* [Problem details] From the entries that follow, report every line in which "mathbf" occurs.

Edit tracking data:
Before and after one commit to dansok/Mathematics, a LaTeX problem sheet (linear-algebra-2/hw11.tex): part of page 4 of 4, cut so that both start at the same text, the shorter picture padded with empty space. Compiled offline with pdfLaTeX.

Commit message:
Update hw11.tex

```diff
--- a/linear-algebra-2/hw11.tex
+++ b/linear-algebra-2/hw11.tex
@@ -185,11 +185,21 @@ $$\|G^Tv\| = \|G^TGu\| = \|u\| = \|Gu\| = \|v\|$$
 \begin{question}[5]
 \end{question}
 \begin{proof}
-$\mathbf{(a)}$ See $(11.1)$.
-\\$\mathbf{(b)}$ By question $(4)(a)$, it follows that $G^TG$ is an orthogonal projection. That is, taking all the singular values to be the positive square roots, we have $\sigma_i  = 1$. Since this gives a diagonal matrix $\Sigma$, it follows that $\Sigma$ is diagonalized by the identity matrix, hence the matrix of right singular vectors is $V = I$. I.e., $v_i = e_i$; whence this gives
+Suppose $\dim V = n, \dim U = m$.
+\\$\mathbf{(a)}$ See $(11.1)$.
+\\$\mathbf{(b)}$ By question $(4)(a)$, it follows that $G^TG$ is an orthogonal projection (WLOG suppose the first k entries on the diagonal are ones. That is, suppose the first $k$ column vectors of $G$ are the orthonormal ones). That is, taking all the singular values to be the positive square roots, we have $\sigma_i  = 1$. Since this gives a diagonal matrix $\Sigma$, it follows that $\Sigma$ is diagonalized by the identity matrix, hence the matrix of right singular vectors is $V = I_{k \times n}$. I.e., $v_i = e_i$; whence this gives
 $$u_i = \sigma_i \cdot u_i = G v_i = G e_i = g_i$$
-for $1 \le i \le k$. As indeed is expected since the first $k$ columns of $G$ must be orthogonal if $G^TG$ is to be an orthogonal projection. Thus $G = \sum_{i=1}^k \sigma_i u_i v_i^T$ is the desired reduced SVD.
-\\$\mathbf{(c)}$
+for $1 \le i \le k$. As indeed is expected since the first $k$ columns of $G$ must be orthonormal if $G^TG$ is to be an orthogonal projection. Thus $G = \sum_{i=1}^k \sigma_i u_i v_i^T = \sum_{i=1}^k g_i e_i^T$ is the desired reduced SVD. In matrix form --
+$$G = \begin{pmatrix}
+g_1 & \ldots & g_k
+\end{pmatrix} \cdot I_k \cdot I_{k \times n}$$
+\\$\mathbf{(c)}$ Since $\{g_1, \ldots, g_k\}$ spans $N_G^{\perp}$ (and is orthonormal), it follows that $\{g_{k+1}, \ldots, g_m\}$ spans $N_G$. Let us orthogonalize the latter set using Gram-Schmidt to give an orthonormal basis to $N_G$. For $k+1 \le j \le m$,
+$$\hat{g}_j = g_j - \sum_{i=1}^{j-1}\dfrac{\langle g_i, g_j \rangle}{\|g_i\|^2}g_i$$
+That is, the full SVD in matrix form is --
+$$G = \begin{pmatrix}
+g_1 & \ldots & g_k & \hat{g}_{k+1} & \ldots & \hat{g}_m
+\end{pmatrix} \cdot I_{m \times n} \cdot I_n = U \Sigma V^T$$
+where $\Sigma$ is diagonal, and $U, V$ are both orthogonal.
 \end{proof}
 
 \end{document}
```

* [Response]
-$\mathbf{(a)}$ See $(11.1)$.
-\\$\mathbf{(b)}$ By question $(4)(a)$, it follows that $G^TG$ is an orthogonal projection. That is, taking all the singular values to be the positive square roots, we have $\sigma_i  = 1$. Since this gives a diagonal matrix $\Sigma$, it follows that $\Sigma$ is diagonalized by the identity matrix, hence the matrix of right singular vectors is $V = I$. I.e., $v_i = e_i$; whence this gives
+\\$\mathbf{(a)}$ See $(11.1)$.
+\\$\mathbf{(b)}$ By question $(4)(a)$, it follows that $G^TG$ is an orthogonal projection (WLOG suppose the first k entries on the diagonal are ones. That is, suppose the first $k$ column vectors of $G$ are the orthonormal ones). That is, taking all the singular values to be the positive square roots, we have $\sigma_i  = 1$. Since this gives a diagonal matrix $\Sigma$, it follows that $\Sigma$ is diagonalized by the identity matrix, hence the matrix of right singular vectors is $V = I_{k \times n}$. I.e., $v_i = e_i$; whence this gives
-\\$\mathbf{(c)}$
+\\$\mathbf{(c)}$ Since $\{g_1, \ldots, g_k\}$ spans $N_G^{\perp}$ (and is orthonormal), it follows that $\{g_{k+1}, \ldots, g_m\}$ spans $N_G$. Let us orthogonalize the latter set using Gram-Schmidt to give an orthonormal basis to $N_G$. For $k+1 \le j \le m$,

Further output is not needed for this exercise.